##### Data provided #####

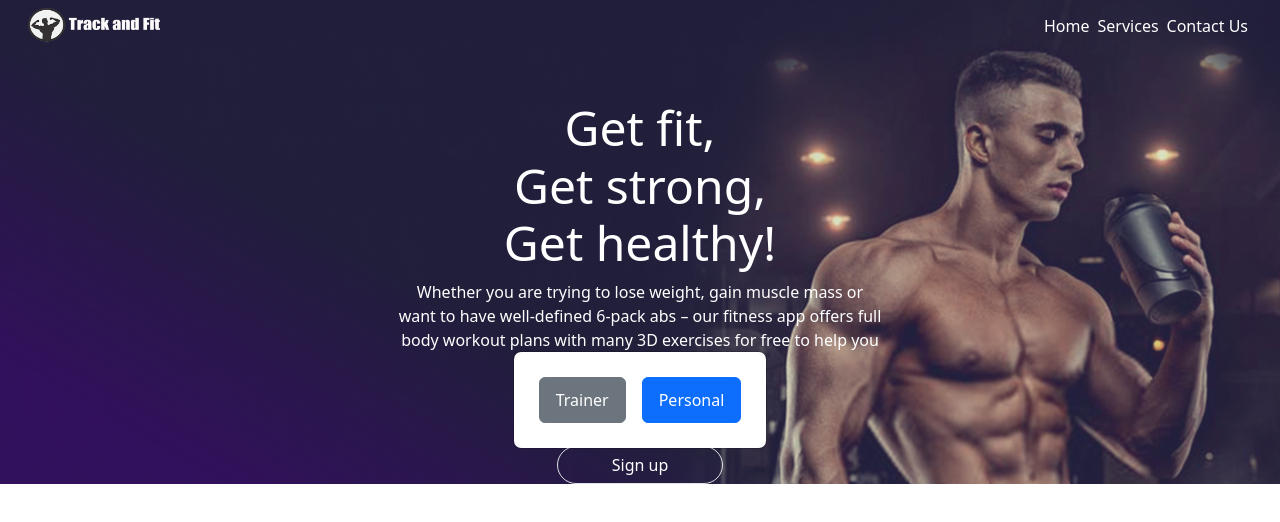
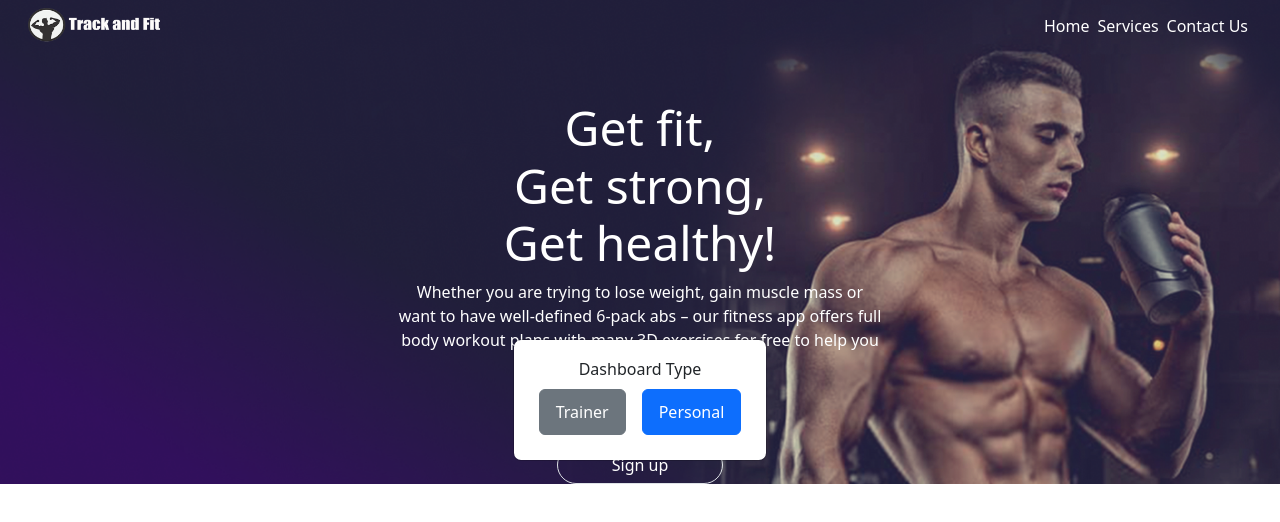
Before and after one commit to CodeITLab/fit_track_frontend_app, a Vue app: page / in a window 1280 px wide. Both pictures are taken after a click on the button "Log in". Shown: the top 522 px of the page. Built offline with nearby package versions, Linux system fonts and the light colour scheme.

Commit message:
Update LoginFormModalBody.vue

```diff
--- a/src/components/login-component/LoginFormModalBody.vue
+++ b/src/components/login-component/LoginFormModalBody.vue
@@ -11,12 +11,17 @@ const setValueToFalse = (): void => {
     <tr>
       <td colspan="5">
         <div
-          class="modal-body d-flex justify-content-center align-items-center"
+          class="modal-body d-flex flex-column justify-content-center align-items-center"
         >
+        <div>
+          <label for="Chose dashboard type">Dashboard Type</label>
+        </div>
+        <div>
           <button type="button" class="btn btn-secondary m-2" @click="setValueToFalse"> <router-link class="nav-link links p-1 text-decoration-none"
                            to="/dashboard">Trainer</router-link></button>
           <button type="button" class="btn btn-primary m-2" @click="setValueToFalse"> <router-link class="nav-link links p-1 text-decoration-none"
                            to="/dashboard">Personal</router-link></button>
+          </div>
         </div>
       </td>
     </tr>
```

#####

» **Task item**: A word-for-word repetition of the data above, without pictures, is the expected answer.

» **Output of the task**:
Before and after one commit to CodeITLab/fit_track_frontend_app, a Vue app: page / in a window 1280 px wide. Both pictures are taken after a click on the button "Log in". Shown: the top 522 px of the page. Built offline with nearby package versions, Linux system fonts and the light colour scheme.

Commit message:
Update LoginFormModalBody.vue

```diff
--- a/src/components/login-component/LoginFormModalBody.vue
+++ b/src/components/login-component/LoginFormModalBody.vue
@@ -11,12 +11,17 @@ const setValueToFalse = (): void => {
     <tr>
       <td colspan="5">
         <div
-          class="modal-body d-flex justify-content-center align-items-center"
+          class="modal-body d-flex flex-column justify-content-center align-items-center"
         >
+        <div>
+          <label for="Chose dashboard type">Dashboard Type</label>
+        </div>
+        <div>
           <button type="button" class="btn btn-secondary m-2" @click="setValueToFalse"> <router-link class="nav-link links p-1 text-decoration-none"
                            to="/dashboard">Trainer</router-link></button>
           <button type="button" class="btn btn-primary m-2" @click="setValueToFalse"> <router-link class="nav-link links p-1 text-decoration-none"
                            to="/dashboard">Personal</router-link></button>
+          </div>
         </div>
       </td>
     </tr>
```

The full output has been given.